I gently grabbed my baby, untangled the chord a bit, and slowly transitioned her body out of the water before placing her on my chest. I held onto her for the longest time, not wanting to give up a second of time with my new baby girl.
One thing that amazed me about this whole experience was how powerful the mind is and how big of a role it can play in so many aspects of childbirth.
I doubted my midwife when she talked about the impact unfinished tasks can have on labor, only to become a prime example of that exact thing. I was also scared of labor and experiencing the same pain that I had with my first, enough so to delay and slow things down significantly during my labor with Rosie.
So much empowerment came from persevering through the birth of June, whereas Rosie’s birth brought me healing and balance.
Both experiences paralleled what life was like for me at the time. When I had June, life was all about just powering through. I had started Primally Pure a little over a year before she was born and was still in major hustle mode, wearing ten different hats and scrambling to keep up.
And now with Rosie, I’m at a place where I’m able to take a bit more of a step back and evaluate + structure my work in such a way that allows me to do more of the things I’m great at within the business while handing off many the things I struggle with the most (something I'm constantly working towards), which in turn is allowing me to have more work/life balance and time with my family.
The two different experiences were also indicative of each girl’s personality. June is strong-willed and spunky, whereas Rosie is calm and content.
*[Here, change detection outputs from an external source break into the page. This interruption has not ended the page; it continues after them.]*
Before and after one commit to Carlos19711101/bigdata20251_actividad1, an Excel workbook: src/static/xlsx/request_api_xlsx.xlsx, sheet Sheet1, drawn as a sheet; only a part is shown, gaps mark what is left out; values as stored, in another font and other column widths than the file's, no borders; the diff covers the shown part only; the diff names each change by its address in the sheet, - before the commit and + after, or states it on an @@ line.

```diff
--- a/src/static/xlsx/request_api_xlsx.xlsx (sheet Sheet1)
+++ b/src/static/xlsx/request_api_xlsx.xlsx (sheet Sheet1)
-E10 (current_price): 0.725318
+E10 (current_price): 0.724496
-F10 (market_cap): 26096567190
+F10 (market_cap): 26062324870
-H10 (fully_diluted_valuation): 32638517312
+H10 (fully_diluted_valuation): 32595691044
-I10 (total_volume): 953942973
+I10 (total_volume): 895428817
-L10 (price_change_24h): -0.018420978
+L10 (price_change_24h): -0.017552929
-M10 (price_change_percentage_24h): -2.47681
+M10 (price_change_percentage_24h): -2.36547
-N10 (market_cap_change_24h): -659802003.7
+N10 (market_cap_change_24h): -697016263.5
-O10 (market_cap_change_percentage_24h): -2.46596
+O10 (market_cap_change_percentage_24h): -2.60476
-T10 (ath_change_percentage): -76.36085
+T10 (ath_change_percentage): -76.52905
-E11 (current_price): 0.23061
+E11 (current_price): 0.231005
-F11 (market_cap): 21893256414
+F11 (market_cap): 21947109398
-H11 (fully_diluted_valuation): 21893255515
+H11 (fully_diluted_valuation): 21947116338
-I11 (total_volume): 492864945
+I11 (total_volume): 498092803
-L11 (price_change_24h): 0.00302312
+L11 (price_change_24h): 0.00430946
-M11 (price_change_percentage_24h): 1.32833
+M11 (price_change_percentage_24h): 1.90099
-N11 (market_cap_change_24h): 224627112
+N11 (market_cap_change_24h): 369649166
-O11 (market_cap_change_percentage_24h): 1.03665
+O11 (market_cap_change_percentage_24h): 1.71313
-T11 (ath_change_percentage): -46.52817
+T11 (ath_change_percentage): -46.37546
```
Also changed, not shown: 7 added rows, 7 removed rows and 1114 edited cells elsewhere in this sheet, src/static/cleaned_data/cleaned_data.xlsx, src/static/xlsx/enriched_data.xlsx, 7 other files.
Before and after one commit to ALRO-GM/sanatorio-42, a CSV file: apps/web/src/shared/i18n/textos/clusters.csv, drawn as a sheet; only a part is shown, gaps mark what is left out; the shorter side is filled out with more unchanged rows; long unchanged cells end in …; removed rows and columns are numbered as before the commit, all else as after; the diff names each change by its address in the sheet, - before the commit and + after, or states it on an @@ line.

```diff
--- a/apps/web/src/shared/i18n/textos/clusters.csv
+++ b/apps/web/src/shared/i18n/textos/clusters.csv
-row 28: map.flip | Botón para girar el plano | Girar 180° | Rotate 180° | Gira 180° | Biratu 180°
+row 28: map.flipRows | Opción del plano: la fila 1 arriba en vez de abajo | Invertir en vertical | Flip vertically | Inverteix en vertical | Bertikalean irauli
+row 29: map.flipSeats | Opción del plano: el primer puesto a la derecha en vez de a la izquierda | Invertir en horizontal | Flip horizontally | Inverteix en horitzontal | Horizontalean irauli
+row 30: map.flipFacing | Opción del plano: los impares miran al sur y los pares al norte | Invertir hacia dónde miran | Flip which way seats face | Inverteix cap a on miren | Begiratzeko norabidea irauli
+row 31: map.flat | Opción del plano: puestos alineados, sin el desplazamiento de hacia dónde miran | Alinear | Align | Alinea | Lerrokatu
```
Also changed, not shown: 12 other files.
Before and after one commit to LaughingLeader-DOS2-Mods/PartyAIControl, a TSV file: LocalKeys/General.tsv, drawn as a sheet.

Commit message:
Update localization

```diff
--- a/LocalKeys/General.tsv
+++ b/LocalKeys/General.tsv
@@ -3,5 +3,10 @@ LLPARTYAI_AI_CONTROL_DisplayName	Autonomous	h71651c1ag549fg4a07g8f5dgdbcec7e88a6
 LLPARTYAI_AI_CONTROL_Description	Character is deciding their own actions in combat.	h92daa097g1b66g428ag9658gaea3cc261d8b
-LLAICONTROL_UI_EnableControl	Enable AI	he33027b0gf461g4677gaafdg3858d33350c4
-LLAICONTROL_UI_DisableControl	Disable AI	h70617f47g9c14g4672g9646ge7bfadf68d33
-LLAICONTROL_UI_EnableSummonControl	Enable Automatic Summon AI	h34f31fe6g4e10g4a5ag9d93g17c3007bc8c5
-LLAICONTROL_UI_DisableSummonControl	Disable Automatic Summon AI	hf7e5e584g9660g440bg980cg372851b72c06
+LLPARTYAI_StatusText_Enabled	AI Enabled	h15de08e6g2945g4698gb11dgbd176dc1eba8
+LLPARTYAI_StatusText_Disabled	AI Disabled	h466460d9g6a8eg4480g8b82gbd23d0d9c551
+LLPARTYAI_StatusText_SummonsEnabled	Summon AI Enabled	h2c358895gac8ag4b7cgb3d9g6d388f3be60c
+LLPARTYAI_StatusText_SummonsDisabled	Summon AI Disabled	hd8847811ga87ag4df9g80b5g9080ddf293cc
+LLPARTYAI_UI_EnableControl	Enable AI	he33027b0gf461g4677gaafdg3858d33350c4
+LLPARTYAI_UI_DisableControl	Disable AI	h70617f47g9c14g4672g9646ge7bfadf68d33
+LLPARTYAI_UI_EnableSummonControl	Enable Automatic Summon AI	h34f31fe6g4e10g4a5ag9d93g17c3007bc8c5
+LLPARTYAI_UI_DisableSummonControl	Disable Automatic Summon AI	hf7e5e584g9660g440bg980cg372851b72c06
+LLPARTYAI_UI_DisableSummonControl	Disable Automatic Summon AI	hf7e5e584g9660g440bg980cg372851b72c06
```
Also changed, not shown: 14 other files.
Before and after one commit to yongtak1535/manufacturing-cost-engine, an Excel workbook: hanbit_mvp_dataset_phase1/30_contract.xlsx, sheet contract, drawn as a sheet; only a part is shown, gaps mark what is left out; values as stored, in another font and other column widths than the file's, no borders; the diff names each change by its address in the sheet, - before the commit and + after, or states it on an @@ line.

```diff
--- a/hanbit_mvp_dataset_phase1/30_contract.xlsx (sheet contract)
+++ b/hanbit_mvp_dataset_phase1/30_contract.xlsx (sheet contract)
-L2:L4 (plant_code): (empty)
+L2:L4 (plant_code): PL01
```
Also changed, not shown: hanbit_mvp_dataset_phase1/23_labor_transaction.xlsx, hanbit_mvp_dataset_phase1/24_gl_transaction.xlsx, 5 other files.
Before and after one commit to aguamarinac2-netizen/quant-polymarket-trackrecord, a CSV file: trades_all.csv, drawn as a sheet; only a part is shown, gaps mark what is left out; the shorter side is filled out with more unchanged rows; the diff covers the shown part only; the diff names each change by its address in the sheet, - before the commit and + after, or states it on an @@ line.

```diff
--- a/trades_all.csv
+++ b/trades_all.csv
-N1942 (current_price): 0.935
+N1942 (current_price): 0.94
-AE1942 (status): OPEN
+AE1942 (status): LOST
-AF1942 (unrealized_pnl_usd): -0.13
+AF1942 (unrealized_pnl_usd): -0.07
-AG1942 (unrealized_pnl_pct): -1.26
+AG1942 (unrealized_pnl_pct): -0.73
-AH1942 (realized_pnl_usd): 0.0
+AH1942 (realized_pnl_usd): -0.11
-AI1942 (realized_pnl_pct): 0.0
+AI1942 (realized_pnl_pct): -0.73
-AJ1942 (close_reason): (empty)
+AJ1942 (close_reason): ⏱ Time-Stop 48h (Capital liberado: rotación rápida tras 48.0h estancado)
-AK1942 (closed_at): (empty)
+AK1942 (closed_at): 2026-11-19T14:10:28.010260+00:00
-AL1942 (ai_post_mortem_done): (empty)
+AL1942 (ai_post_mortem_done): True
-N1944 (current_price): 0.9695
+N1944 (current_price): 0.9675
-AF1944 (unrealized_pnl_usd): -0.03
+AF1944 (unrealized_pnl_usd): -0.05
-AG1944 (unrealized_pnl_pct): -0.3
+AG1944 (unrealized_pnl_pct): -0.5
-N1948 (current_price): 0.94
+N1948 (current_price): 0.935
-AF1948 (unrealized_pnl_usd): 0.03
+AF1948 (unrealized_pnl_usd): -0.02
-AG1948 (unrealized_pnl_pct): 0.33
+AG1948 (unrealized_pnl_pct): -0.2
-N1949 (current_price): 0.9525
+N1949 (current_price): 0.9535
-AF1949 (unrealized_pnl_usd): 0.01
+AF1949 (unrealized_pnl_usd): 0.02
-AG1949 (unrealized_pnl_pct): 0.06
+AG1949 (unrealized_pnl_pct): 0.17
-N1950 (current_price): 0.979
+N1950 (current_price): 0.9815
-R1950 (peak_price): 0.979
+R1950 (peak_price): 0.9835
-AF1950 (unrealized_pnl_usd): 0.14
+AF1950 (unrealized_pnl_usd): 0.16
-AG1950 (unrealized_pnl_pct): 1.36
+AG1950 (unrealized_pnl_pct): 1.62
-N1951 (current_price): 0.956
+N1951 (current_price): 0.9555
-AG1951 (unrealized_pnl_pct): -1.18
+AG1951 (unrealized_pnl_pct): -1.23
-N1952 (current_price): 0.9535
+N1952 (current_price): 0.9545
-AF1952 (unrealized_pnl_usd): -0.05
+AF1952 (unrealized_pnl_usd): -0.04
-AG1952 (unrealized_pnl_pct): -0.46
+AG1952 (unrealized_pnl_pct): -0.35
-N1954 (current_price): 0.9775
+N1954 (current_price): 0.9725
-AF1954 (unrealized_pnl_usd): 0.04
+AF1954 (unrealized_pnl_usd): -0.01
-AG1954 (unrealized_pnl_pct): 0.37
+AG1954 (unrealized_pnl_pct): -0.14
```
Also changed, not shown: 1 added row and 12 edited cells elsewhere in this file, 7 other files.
Both of our girls are the biggest blessings ever, and I thank God each and every day for allowing me to be their mom!